### [Exercise instructions]
Every record below should be printed exactly as given.

### [Source records]
##############################

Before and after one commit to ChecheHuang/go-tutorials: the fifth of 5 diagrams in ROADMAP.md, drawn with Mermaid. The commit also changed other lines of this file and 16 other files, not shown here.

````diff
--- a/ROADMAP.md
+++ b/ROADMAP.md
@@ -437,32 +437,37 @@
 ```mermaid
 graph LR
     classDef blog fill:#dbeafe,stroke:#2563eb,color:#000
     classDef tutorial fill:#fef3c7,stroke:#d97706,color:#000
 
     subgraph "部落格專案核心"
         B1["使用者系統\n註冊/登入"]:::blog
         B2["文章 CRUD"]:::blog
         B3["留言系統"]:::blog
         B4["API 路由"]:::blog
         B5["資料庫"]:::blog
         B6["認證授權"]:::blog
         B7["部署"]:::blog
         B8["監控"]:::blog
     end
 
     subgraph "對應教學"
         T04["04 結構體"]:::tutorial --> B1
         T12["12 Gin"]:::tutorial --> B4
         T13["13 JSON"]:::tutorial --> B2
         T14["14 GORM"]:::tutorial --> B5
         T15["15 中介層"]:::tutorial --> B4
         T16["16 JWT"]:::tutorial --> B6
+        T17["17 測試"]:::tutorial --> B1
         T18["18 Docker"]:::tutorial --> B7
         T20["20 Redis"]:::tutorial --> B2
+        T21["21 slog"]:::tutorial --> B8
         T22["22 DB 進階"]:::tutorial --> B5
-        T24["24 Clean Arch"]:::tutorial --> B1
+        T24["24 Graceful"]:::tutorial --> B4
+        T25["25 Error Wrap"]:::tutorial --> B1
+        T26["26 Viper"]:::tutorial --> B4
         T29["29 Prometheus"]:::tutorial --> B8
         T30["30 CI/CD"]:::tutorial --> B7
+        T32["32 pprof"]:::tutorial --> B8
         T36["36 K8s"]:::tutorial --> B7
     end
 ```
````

##############################

### [Response to this exercise]
Before and after one commit to ChecheHuang/go-tutorials: the fifth of 5 diagrams in ROADMAP.md, drawn with Mermaid. The commit also changed other lines of this file and 16 other files, not shown here.

````diff
--- a/ROADMAP.md
+++ b/ROADMAP.md
@@ -437,32 +437,37 @@
 ```mermaid
 graph LR
     classDef blog fill:#dbeafe,stroke:#2563eb,color:#000
     classDef tutorial fill:#fef3c7,stroke:#d97706,color:#000
 
     subgraph "部落格專案核心"
         B1["使用者系統\n註冊/登入"]:::blog
         B2["文章 CRUD"]:::blog
         B3["留言系統"]:::blog
         B4["API 路由"]:::blog
         B5["資料庫"]:::blog
         B6["認證授權"]:::blog
         B7["部署"]:::blog
         B8["監控"]:::blog
     end
 
     subgraph "對應教學"
         T04["04 結構體"]:::tutorial --> B1
         T12["12 Gin"]:::tutorial --> B4
         T13["13 JSON"]:::tutorial --> B2
         T14["14 GORM"]:::tutorial --> B5
         T15["15 中介層"]:::tutorial --> B4
         T16["16 JWT"]:::tutorial --> B6
+        T17["17 測試"]:::tutorial --> B1
         T18["18 Docker"]:::tutorial --> B7
         T20["20 Redis"]:::tutorial --> B2
+        T21["21 slog"]:::tutorial --> B8
         T22["22 DB 進階"]:::tutorial --> B5
-        T24["24 Clean Arch"]:::tutorial --> B1
+        T24["24 Graceful"]:::tutorial --> B4
+        T25["25 Error Wrap"]:::tutorial --> B1
+        T26["26 Viper"]:::tutorial --> B4
         T29["29 Prometheus"]:::tutorial --> B8
         T30["30 CI/CD"]:::tutorial --> B7
+        T32["32 pprof"]:::tutorial --> B8
         T36["36 K8s"]:::tutorial --> B7
     end
 ```
````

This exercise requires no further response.